“John Fleming has written a fascinating, compulsively readable account of the shadowy world that lay just beyond the clear, clean, well-ordered boundaries of the Age of Reason. His protagonists, vividly brought to life, are a motley collection of miracle workers, charlatans, confidence men, and half-crazed visionaries, caught up in a frenzied pursuit of occult truths, secret powers, and illicit pleasures. Never has the Enlightenment seemed stranger.” (Stephen Greenblatt, author of The Swerve)
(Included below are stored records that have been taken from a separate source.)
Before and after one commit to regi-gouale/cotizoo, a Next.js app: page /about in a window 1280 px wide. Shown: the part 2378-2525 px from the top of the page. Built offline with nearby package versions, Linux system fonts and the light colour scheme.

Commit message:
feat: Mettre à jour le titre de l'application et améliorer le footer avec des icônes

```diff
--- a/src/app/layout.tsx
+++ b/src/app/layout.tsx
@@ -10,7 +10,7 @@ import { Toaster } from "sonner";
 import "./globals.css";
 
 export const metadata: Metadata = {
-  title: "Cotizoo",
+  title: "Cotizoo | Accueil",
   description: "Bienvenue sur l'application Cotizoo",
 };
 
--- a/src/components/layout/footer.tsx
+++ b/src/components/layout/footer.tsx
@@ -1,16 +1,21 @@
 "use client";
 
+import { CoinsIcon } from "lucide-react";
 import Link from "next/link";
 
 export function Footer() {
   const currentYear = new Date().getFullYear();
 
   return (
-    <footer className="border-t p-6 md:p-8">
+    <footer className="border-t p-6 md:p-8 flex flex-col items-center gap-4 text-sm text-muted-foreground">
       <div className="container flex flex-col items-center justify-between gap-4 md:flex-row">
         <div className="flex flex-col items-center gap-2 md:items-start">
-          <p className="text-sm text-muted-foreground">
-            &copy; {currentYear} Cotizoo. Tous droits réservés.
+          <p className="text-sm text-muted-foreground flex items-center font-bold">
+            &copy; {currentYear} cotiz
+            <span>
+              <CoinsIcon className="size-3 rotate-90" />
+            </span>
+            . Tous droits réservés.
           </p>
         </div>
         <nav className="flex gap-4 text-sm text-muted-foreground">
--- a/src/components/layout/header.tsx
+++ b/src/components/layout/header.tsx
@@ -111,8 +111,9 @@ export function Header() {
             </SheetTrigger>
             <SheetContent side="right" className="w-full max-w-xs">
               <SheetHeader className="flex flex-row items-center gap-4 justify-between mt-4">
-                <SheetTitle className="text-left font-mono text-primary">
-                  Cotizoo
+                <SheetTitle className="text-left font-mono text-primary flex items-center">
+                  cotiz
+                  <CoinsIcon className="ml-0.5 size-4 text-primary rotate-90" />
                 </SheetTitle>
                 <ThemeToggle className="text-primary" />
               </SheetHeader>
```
“Fleming’s book is about two cultural commonplaces, the so-called darkness of the Middle Ages and the reputed brightness of the later age that called them dark. In nine greatly informative and entertaining chapters, Fleming turns the tables by showing that the enlightenment had a dark side that was an integral part of it. Hence, its dark side must be understood as co-Enlightenment, not as what is often called the Counter-Enlightenment. This, in a deep sense, is an important book in the cultural study of history.” (Hans Aarsleff, author of From Locke to Saussure)
“This is a book that sparkles with wit and learning and mischief. In place of a pale age of reason, John Fleming guides us through the witching hour of the Enlightenment, a time haunted by visions of magic, mystery, and the occult—enchanted and enchanting.” (Lawrence Lipking, Chester D. Tripp Professor of Humanities, Northwestern University)
About the Author
John V. Fleming, a Fellow of the American Academy of Arts and Sciences, taught humanistic studies at Princeton University for forty years. He is the author of The Anti-Communist Manifestos: Four Books That Shaped the Cold War. He lives in Princeton, New Jersey.